Children Make Up Less Of America's Population Than Ever BeforeMonica Bielanko
The share of children in the United States has hit a record low, even counting the children from immigrant families, although they are said to be the fastest-growing segment of America’s youth.
As the Associated Press reports, right now the share of children in the U.S. is 24 percent. That’s two percent lower than the previous low in 1990. It’s projected to slip to 23 by 2050 while the percentage of people 65 and older is expected to jump from 13 percent to 20. Compare those numbers to 1900, when the share of children reached as high as 40 percent, compared to a much smaller 4 percent share for seniors 65 and older.
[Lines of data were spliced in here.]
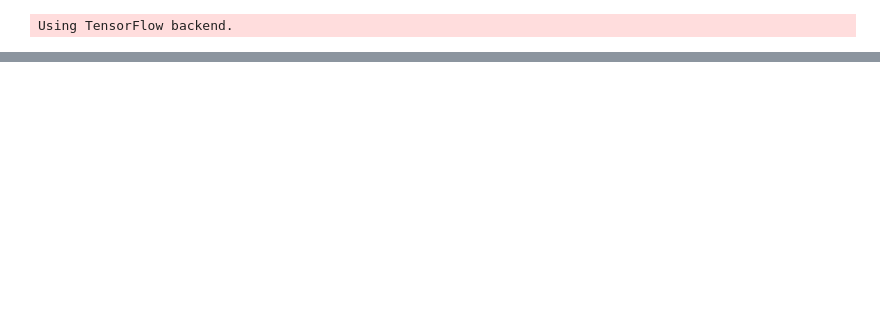
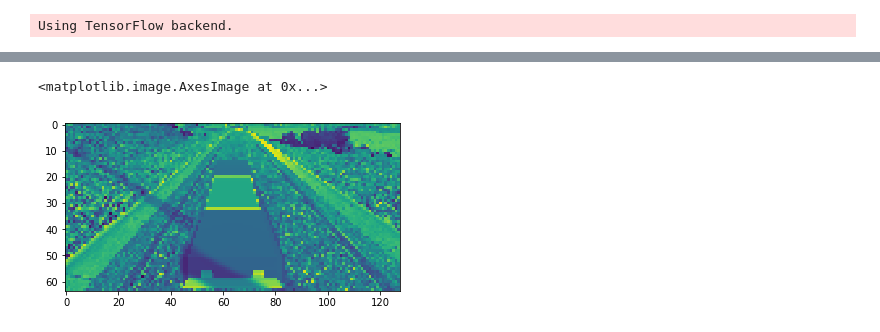
Before and after one commit to ManavShahWasTaken/SelfDrivingResearch, a Jupyter notebook: AgentFiles/DQNAgent.ipynb, the cells around one changed output, grey strips where cells are left out. Cells and saved outputs as stored; diff of their text form; code cells hidden in the pictures; blank space fills up the shorter version.

```diff
--- a/AgentFiles/DQNAgent.ipynb
+++ b/AgentFiles/DQNAgent.ipynb
@@ -733,0 +707,5 @@ plt.imshow(f[2])
+# %%
+plt.imshow(f[3])
+# %% [output]
+<matplotlib.image.AxesImage at 0x...>
+[figure, added]
```
Also changed, not shown: parts of 12 cells of this notebook, 24 other files.
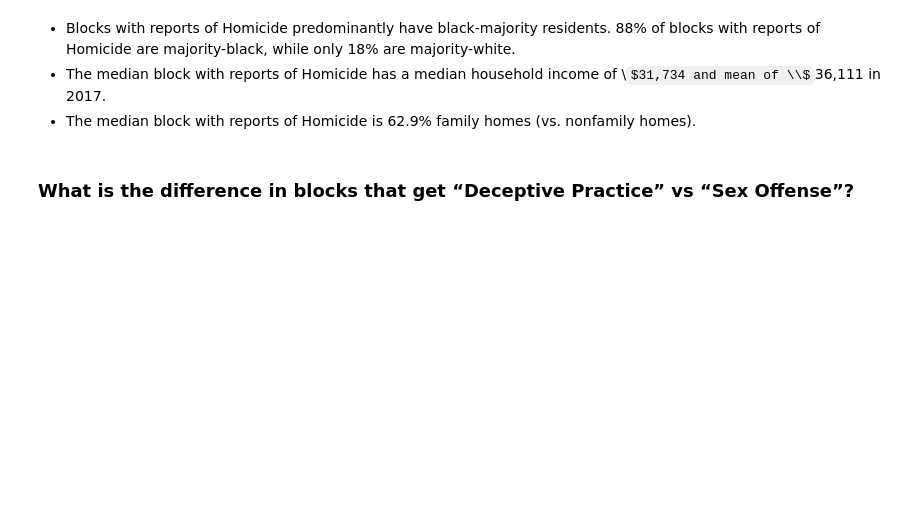
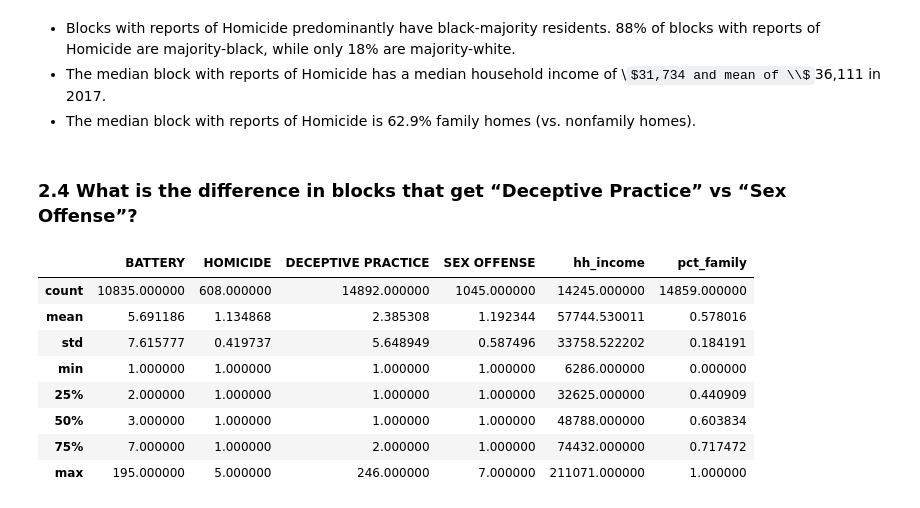
Before and after one commit to jtanwk/capp30254, a Jupyter notebook: HW1/Homework 1.ipynb, the cells around one changed output. Cells and saved outputs as stored; diff of their text form; code cells hidden in the pictures; some formulas as TeX source; blank space fills up the shorter version.

```diff
--- a/HW1/Homework 1.ipynb
+++ b/HW1/Homework 1.ipynb
@@ -616,4 +623,19 @@ for i in range(3):
 - The median block with reports of Homicide has a median household income of \\$31,734 and mean of \\$36,111 in 2017.
 - The median block with reports of Homicide is 62.9% family homes (vs. nonfamily homes).
 # %% [markdown]
-### What is the difference in blocks that get “Deceptive Practice” vs “Sex Offense”?
+### 2.4 What is the difference in blocks that get “Deceptive Practice” vs “Sex Offense”?
+# %%
+deceptive_practice = crime_data.loc[crime_data['DECEPTIVE PRACTICE'] > 0]
+sex_offense = crime_data.loc[crime_data['SEX OFFENSE'] > 0]
+
+deceptive_practice.describe()
+# %% [output]
+|  | BATTERY | HOMICIDE | DECEPTIVE PRACTICE | SEX OFFENSE | hh_income | pct_family |
+| count | 10835.000000 | 608.000000 | 14892.000000 | 1045.000000 | 14245.000000 | 14859.000000 |
+| mean | 5.691186 | 1.134868 | 2.385308 | 1.192344 | 57744.530011 | 0.578016 |
+| std | 7.615777 | 0.419737 | 5.648949 | 0.587496 | 33758.522202 | 0.184191 |
+| min | 1.000000 | 1.000000 | 1.000000 | 1.000000 | 6286.000000 | 0.000000 |
+| 25% | 2.000000 | 1.000000 | 1.000000 | 1.000000 | 32625.000000 | 0.440909 |
+| 50% | 3.000000 | 1.000000 | 1.000000 | 1.000000 | 48788.000000 | 0.603834 |
+| 75% | 7.000000 | 1.000000 | 2.000000 | 1.000000 | 74432.000000 | 0.717472 |
+| max | 195.000000 | 5.000000 | 246.000000 | 7.000000 | 211071.000000 | 1.000000 |
```
Also changed, not shown: parts of 24 cells of this notebook.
Although there are less children, one in four people under 18 is the child of an immigrant, which indicates legal and illegal immigrants and minority births are increasing the population. As Strollerderby has previously reported, white kids will become minority this decade.
“The ‘minority youth bulge’ is being driven primarily by children in immigrant families,” said Mark Mather, associate vice president of the Population Reference Bureau who co-wrote a report released Tuesday on the subject. “They are transforming America’s schools, and in a generation they will transform the racial-ethnic composition of the U.S. work force.”
Here are the numbers by race, as reported by the AP:
Since 2000, the increase for children in the U.S. — 1.9 million — has been due to racial and ethnic minorities.
Currently, 54 percent of the nation’s children are non-Hispanic white, compared to 23 percent Hispanic, 14 percent black, and 4 percent Asian.
Over the past decade, the number of non-Hispanic white children declined 10 percent to 39.7 million, while the number of minority children rose 22 percent to 34.5 million. Hispanics, as well as Asians, Native Hawaiians, Pacific Islanders and multiracial children represented all of the growth. The number of black and American Indian children declined.
In nearly one of five U.S. counties, minority children already outnumber white children.
So, back in the day there were tons of children and not as many seniors. When our children grow up there will likely be an equal number of seniors and children. How do you feel about that? The census data says that as this generation grows up, it will become a shrinking work force that has to support the growing elderly population. Could there be a different outcome? What is the ideal scenario?
William P. O’Hare, a consultant with a children’s advocacy group says future generations will suffer. “There are important implications for the future of the U.S. because the increasing costs of providing for an older population may reduce the public resources that go to children”.
Will our children have the resources they need to care for us?
Lots more numbers, including where a majority of American’s live, (city or suburbs?) here.